__Change detection outputs__:
_____

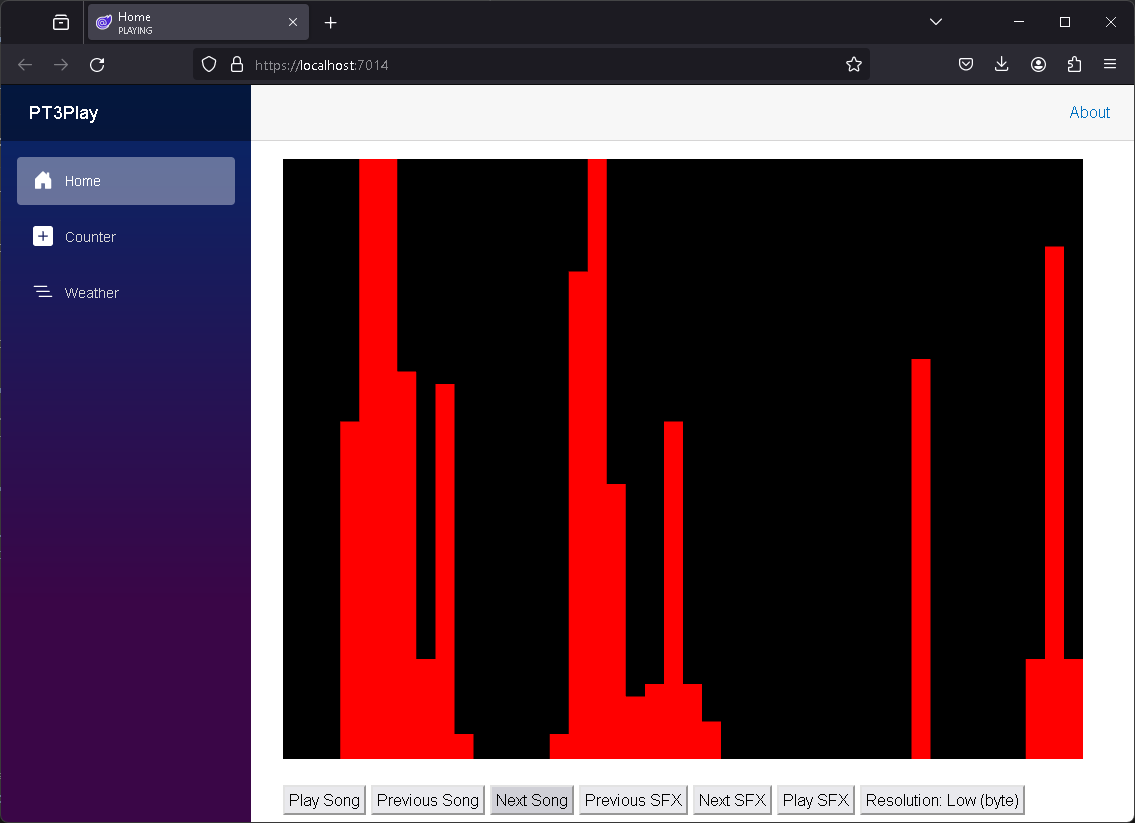
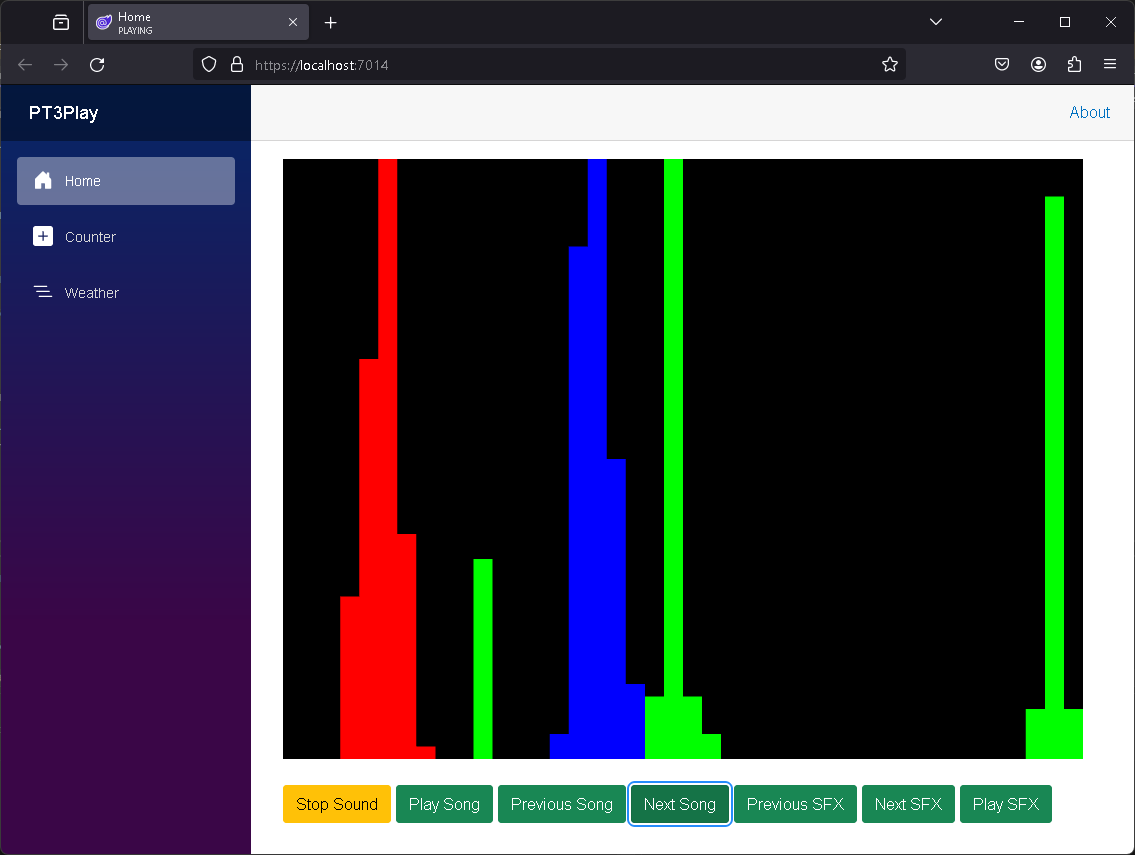
Color spectrum bars and nicer buttons

diff --git a/PT3PlayBlazor/WebGL.cs b/PT3PlayBlazor/WebGL.cs
@@ -84,41 +84,53 @@ namespace PT3PlayBlazor
 
             var uColorLocation = await Context.GetUniformLocationAsync(program, "uColor");
 
-            await Context.UniformAsync(uColorLocation, new float[] { 1.0f, 0.0f, 0.0f, 1.0f });
-
             float barWidth = (float)screenSize.Width / specLevels.Length;
             float barHeight = (float)screenSize.Height;
 
-            List<float> vertices = new List<float>();
-
-            for (int i = 0; i < specLevels.Length; i++)
+            for (int c = 0; c < specColors.Length; c++)
             {
-                float x1 = i * barWidth;
-                float x2 = (i + 1) * barWidth;
-                float y1 = barHeight - ((float)specLevels[i] / PT3Play.SPEC_HEIGHT) * barHeight;
-                float y2 = barHeight;
+                var color = specColors[c];
+                
+                List<float> vertices = new List<float>();
 
-                vertices.AddRange(new float[]
+                for (int i = 0; i < specLevels.Length; i++)
                 {
-                    x1, y1, 0.0f,
-                    x2, y1, 0.0f,
-                    x2, y2, 0.0f
+                    if (specColors[i] == color)
+                    {
+                        float x1 = i * barWidth;
+                        float x2 = (i + 1) * barWidth;
+                        float y1 = barHeight - ((float)specLevels[i] / PT3Play.SPEC_HEIGHT) * barHeight;
+                        float y2 = barHeight;
+
+                        vertices.AddRange(new float[]
+                        {
+                            x1, y1, 0.0f,
+                            x2, y1, 0.0f,
+                            x2, y2, 0.0f
+                        });
+
+                        vertices.AddRange(new float[]
+                        {
+                            x1, y1, 0.0f,
+                            x2, y2, 0.0f,
+                            x1, y2, 0.0f
+                        });
+                    }
+                }
+
+                await Context.UniformAsync(uColorLocation, new float[]
+                {
+                    ((color >> 16) & 0xFF) / 255.0f,
+                    ((color >> 8) & 0xFF) / 255.0f,
+                    (color & 0xFF) / 255.0f,
+                    1.0f
                 });
 
-                vertices.AddRange(new float[]
-                {
-                    x1, y1, 0.0f,
-                    x2, y2, 0.0f,
-                    x1, y2, 0.0f
-                });
+                await Context.BufferDataAsync(BufferType.ARRAY_BUFFER, vertices.ToArray(), BufferUsageHint.STATIC_DRAW);
+                await Context.VertexAttribPointerAsync(0, 3, DataType.FLOAT, false, 0, 0);
+                await Context.EnableVertexAttribArrayAsync(0);
+                await Context.DrawArraysAsync(Primitive.TRIANGLES, 0, vertices.Count / 3);
             }
-
-            await Context.BufferDataAsync(BufferType.ARRAY_BUFFER, vertices.ToArray(), BufferUsageHint.STATIC_DRAW);
-
-            await Context.VertexAttribPointerAsync(0, 3, DataType.FLOAT, false, 0, 0);
-            await Context.EnableVertexAttribArrayAsync(0);
-
-            await Context.DrawArraysAsync(Primitive.TRIANGLES, 0, vertices.Count / 3);
         }
 
         public static WebGLContext Context { get; set; }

_____

__Task brief__:
Out of the preceding entries, pull every line containing the string "Length".

__The answer__:
             float barWidth = (float)screenSize.Width / specLevels.Length;
-            for (int i = 0; i < specLevels.Length; i++)
+            for (int c = 0; c < specColors.Length; c++)
+                for (int i = 0; i < specLevels.Length; i++)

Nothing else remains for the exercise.